Your job is to return every line in the data holding the string "context".

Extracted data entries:
************
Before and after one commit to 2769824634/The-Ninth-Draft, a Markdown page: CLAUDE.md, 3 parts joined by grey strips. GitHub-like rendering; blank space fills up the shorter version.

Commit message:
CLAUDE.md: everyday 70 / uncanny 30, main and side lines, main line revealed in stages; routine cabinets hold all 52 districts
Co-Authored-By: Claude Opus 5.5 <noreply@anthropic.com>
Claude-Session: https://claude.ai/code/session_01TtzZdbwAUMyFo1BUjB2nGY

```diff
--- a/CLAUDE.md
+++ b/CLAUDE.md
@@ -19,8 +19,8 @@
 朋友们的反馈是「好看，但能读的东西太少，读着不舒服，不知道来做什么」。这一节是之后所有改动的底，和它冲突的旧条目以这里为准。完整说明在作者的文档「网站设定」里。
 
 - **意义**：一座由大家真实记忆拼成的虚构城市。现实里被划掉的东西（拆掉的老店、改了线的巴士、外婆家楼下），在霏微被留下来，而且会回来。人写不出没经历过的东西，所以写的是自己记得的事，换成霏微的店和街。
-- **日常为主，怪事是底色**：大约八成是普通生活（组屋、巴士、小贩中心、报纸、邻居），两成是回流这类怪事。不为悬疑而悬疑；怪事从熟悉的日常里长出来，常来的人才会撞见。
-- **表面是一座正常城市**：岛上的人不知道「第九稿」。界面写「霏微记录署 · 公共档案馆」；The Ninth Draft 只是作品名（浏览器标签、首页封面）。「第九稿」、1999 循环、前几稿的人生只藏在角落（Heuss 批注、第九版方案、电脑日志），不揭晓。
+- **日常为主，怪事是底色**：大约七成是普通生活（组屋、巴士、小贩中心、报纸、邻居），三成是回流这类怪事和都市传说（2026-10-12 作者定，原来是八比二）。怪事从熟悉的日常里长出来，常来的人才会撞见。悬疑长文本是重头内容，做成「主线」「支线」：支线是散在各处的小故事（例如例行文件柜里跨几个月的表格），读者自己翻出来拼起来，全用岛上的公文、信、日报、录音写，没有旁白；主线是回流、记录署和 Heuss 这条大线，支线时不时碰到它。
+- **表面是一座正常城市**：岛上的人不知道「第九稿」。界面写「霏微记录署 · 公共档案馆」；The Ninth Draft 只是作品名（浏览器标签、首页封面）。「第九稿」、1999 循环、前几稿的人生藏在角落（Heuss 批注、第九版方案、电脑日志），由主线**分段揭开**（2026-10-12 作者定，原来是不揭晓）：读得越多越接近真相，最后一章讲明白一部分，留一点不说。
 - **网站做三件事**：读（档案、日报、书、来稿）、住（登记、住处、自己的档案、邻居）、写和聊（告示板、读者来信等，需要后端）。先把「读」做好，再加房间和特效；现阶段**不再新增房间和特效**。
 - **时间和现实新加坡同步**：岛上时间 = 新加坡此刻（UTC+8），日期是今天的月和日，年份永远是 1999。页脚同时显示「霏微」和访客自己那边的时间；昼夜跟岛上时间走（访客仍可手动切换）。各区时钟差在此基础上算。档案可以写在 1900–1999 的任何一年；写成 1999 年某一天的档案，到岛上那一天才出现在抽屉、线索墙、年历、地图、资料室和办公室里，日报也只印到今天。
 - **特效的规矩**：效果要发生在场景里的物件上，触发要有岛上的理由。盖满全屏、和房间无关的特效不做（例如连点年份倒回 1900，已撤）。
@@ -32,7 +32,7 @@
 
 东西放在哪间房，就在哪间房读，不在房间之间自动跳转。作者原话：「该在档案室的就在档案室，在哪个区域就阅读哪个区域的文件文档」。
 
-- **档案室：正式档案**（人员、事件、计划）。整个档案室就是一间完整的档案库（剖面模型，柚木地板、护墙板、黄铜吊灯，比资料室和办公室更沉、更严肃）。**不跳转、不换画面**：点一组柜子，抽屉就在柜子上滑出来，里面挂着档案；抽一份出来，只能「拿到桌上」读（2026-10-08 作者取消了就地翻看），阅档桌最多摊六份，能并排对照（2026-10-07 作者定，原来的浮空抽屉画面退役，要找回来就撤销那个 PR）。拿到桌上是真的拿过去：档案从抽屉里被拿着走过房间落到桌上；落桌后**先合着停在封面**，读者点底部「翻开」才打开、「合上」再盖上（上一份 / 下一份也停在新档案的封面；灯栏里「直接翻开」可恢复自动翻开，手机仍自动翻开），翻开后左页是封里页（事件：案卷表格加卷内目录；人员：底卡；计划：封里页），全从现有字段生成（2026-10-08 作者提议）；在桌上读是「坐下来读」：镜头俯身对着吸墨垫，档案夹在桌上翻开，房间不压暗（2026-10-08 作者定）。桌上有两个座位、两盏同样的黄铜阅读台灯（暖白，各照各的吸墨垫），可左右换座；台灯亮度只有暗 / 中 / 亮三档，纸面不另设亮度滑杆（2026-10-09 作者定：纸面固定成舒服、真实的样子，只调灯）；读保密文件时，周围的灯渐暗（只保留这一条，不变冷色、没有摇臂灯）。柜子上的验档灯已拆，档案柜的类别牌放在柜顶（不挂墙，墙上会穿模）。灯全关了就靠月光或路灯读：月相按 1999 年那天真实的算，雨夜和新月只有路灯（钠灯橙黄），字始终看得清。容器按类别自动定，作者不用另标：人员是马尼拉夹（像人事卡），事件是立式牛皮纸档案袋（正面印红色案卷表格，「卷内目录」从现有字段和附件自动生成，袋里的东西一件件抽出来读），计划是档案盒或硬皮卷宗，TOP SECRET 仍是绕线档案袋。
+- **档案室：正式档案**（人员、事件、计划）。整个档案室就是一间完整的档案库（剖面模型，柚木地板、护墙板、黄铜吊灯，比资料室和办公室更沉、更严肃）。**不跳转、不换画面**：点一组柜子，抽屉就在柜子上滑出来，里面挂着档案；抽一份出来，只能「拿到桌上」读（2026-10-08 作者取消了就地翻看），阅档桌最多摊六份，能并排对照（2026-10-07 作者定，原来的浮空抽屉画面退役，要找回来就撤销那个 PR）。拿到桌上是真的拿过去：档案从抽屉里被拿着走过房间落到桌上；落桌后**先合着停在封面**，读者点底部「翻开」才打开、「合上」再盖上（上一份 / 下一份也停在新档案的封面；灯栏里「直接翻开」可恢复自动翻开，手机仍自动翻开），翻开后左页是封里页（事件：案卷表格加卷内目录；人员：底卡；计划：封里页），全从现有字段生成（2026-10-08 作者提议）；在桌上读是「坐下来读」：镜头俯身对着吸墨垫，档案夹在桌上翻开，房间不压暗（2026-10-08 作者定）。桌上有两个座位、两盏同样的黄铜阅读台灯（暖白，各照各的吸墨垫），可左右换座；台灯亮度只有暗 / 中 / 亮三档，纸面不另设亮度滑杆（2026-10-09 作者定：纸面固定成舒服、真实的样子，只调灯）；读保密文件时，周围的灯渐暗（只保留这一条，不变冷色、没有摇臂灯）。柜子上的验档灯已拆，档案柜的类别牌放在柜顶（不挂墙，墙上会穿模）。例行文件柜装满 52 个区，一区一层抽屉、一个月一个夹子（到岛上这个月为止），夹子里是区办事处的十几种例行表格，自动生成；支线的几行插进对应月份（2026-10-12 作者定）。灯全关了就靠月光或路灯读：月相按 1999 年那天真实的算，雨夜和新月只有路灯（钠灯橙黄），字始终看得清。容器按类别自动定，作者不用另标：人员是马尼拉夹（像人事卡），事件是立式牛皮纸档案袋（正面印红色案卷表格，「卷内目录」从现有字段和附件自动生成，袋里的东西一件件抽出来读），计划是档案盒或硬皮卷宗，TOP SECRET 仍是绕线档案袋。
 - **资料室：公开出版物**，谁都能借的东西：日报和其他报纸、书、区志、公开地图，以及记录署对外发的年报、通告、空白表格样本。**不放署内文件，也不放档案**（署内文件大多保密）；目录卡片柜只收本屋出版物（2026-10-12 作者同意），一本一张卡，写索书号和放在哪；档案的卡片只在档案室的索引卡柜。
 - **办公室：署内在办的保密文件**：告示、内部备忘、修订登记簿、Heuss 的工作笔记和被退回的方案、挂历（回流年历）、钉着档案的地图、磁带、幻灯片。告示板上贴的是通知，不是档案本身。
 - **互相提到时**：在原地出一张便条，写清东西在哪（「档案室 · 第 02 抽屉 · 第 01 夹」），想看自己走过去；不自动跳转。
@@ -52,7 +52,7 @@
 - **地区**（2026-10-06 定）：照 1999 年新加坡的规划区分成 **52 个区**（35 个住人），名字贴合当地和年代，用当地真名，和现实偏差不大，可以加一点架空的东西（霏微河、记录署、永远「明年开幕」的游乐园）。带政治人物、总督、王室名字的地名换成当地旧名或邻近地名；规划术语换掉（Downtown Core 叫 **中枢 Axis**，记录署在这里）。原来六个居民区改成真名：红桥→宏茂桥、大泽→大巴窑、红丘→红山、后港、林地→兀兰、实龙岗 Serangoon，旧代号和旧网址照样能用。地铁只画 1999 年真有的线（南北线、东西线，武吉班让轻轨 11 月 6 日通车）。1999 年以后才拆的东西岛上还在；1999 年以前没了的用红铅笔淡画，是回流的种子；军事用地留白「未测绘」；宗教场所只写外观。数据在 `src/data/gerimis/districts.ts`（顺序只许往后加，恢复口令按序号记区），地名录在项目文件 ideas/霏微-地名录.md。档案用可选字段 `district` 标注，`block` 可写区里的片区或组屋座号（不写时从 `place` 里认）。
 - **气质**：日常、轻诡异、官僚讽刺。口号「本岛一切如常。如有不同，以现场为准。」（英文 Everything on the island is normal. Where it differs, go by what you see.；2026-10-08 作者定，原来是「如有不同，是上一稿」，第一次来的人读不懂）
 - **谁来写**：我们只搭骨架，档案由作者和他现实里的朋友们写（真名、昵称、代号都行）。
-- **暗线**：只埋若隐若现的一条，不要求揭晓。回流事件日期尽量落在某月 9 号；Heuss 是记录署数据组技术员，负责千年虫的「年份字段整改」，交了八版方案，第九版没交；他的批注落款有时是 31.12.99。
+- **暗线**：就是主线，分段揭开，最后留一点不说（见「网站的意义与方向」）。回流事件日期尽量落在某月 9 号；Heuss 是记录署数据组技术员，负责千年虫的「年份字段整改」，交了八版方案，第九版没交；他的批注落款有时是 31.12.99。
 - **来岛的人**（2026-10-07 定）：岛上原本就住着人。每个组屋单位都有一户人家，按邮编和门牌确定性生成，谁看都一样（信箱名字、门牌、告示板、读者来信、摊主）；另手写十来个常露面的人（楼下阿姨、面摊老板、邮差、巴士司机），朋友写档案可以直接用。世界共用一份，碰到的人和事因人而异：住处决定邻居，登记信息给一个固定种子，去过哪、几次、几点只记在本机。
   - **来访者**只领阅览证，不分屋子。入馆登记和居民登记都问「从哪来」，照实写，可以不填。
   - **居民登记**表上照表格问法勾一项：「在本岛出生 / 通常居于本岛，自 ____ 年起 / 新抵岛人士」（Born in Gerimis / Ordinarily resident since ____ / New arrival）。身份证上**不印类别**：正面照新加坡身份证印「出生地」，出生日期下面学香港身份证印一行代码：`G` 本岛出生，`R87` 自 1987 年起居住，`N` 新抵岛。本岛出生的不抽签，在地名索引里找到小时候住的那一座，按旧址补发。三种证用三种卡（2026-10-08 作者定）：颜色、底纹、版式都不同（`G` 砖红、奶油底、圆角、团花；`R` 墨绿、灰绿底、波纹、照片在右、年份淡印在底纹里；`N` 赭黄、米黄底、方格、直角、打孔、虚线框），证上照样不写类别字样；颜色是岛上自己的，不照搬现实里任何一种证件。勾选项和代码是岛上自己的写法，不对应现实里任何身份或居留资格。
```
************
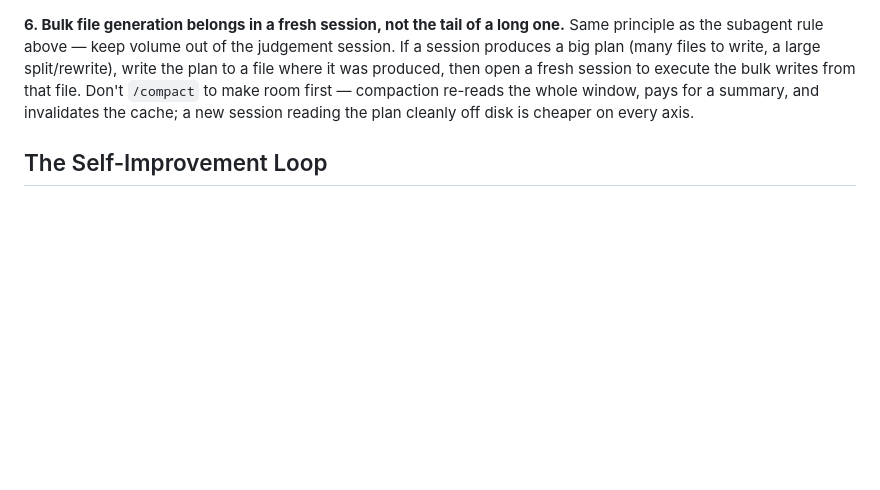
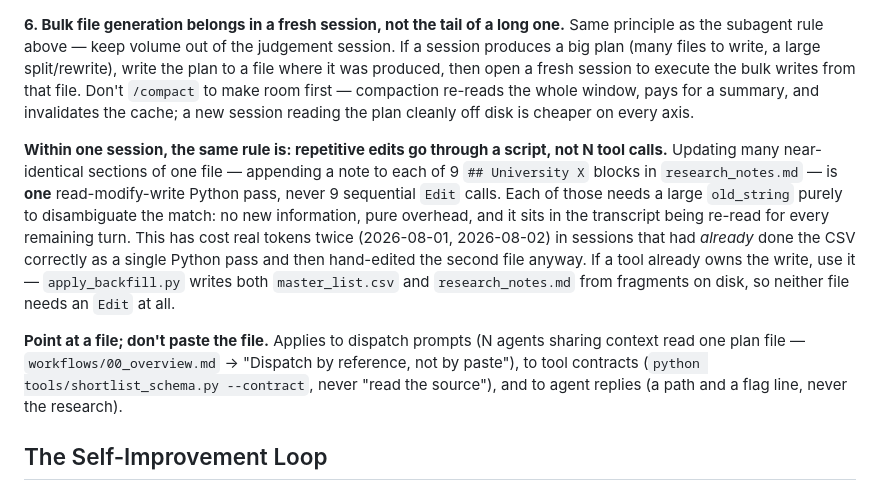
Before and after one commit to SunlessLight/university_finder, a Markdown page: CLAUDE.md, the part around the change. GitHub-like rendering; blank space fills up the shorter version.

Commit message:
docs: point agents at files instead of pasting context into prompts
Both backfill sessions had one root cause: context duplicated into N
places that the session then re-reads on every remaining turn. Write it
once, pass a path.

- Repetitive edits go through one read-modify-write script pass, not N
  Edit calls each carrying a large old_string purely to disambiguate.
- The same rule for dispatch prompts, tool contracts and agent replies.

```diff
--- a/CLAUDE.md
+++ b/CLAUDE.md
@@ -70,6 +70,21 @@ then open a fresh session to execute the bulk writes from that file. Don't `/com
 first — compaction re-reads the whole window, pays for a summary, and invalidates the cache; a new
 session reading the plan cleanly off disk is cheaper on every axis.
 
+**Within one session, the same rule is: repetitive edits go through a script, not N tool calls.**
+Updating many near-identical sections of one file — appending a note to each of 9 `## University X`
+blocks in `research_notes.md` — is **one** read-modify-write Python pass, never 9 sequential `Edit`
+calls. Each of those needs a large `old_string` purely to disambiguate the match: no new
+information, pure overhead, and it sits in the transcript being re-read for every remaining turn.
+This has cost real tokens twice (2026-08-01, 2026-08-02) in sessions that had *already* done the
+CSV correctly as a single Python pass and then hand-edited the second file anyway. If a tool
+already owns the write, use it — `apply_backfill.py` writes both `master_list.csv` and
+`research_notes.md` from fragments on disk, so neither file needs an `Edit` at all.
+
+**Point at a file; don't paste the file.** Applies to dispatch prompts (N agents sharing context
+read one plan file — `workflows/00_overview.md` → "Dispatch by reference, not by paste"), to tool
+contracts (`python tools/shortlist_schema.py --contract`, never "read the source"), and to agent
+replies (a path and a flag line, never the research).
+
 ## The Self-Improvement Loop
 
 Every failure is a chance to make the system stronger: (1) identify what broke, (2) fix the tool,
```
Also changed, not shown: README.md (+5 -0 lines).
************
WRITTEN REPLY:
docs: point agents at files instead of pasting context into prompts
Both backfill sessions had one root cause: context duplicated into N
+**Point at a file; don't paste the file.** Applies to dispatch prompts (N agents sharing context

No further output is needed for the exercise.